Because every room in the house had access to the porches, it was possible to use the upstairs porches for sleeping on warm summer nights.
An antique wall clock still on display in the home was at one time the only clock in Kingman and was loaned to the Santa Fe Railway to be used in the depot, according to information from the museum.
Reminiscent of the Victorian era, the cupola - a windowed lookout tower built on top of the house - was where children watched for their father to return home from work.
The cupola was accessible by a ladder in an upstairs bedroom.
A wood-burning stove in the kitchen was used for cooking, heating water and heat in the winter.

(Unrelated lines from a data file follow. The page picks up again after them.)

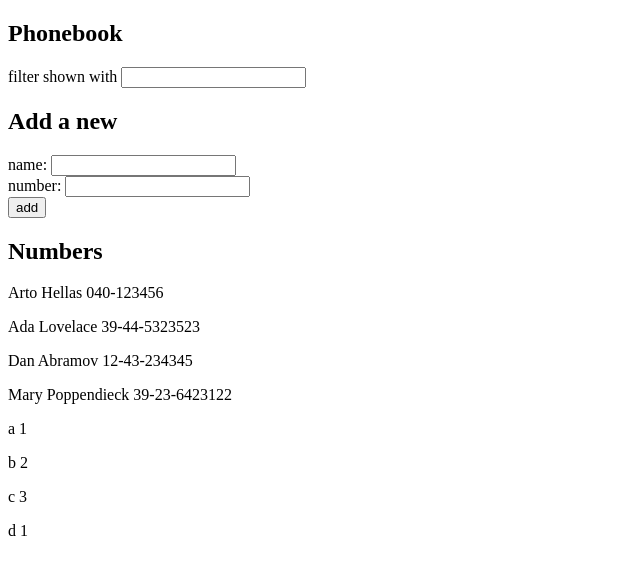
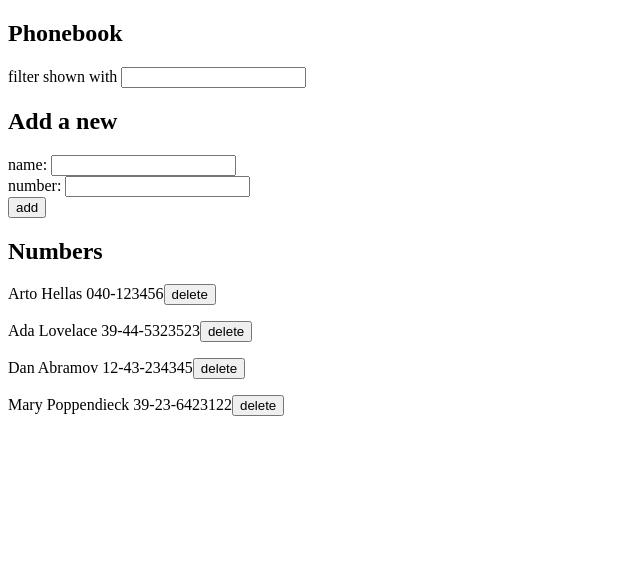
Before and after one commit to robertrantanen/fullstack, a React (Create React App) app in the folder osa2/puhelinluettelo/: page / in a window 1280 px wide. Shown: the top 574 px of the page, without its empty margins (0-640 px from the left). Built offline with nearby package versions, Linux system fonts and the light colour scheme; data requests are answered from the project's data file.

Commit message:
puhelinluettelo 9

```diff
--- a/osa2/puhelinluettelo/db.json
+++ b/osa2/puhelinluettelo/db.json
@@ -19,26 +19,6 @@
       "name": "Mary Poppendieck",
       "number": "39-23-6423122",
       "id": 4
-    },
-    {
-      "name": "a",
-      "number": "1",
-      "id": 5
-    },
-    {
-      "name": "b",
-      "number": "2",
-      "id": 6
-    },
-    {
-      "name": "c",
-      "number": "3",
-      "id": 7
-    },
-    {
-      "name": "d",
-      "number": "1",
-      "id": 8
     }
   ]
 }
--- a/osa2/puhelinluettelo/src/App.js
+++ b/osa2/puhelinluettelo/src/App.js
@@ -36,7 +36,8 @@ const PersonForm = (props) => {
 
 const ListPersons = (props) => {
     const filteredNames = props.persons.filter(person => person.name.toLowerCase().includes(props.newFilter.toLowerCase()))
-    return filteredNames.map(person => <p key={person.name}>{person.name} {person.number}</p>)
+    return filteredNames.map(person => <p key={person.name}>{person.name} {person.number}
+    <button onClick={() => props.deletePerson(person.id)}>delete</button></p>)
 }
 
 
@@ -66,6 +67,15 @@ const App = () => {
   const handleFilterChange = (event) => {
     setNewFilter(event.target.value)
   }
+
+  const deletePerson = (id) => {
+    const person = persons.find(p => p.id === id)
+    if (window.confirm("Delete " + person.name +" ?")) {
+      personService.deletePerson(id)
+      setPersons(persons.filter(p => p.id !== id))
+    }
+  }
+
 
   const addName = (event) => {
     event.preventDefault()
@@ -99,7 +109,7 @@ const App = () => {
       <PersonForm newName={newName} newNumber={newNumber} handleNameChange={(event) => handleNameChange(event)}
       handleNumberChange={(event) => handleNumberChange(event)} addName={(event) => addName(event)}/>
       <h2>Numbers</h2>
-      <ListPersons persons = {persons} newFilter={newFilter} />
+      <ListPersons persons = {persons} newFilter={newFilter} deletePerson={(id) => deletePerson(id)} />
     </div>
   )
 
--- a/osa2/puhelinluettelo/src/services/persons.js
+++ b/osa2/puhelinluettelo/src/services/persons.js
@@ -11,5 +11,9 @@ const create = newObject => {
   return request.then(response => response.data)
 }
 
+const deletePerson = (id) => {
+    axios.delete(`${baseUrl}/${id}`)
+  }
 
-export default { getAll, create }
+
+export default { getAll, create, deletePerson }
```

That and other stoves were connected to the large chimney in the center of the house.
A National Historic Preservation Grant made restoration of the house by the Kingman Arts and Humanities Council possible with assistance from the Daughters of the Mohave County Pioneers.
The furnishings in the house are a combination of original possessions of the Bonelli family and period clothing and pieces similar to what was used in the home.
The Bonelli House is open 11 a.m.
to 3 p.m.
Monday through Friday and closed holidays.
"We encourage the public to visit the Bonelli House," Rossiter said.
"And we encourage local civic groups to use the house for meetings."
The Mohave County Historical Society, a nonprofit corporation, manages the historic Bonelli House along with the Mohave Museum of History and Arts and the Route 66 Museum, making it possible to offer one ticket to visit all three, Rossiter said.
For the past 10 years, the historical society has staffed the Bonelli House under agreement with the city for a fee of $8,500.
When the city acquired the Powerhouse Visitor Center and the Route 66 Museum, the idea of hiring the society to similarly manage the Route 66 Museum was brought up.
Under a new agreement, the society will receive $10,000 to manage the Bonelli House and $50,000 for operation of the Route 66 Museum.
The society staffs the Bonelli House five days a week and the Route 66 Museum seven days a week in addition to providing curator services, Swenson said.
For more information about the Bonelli House contact the Mohave Museum of History and Arts at 753-3195.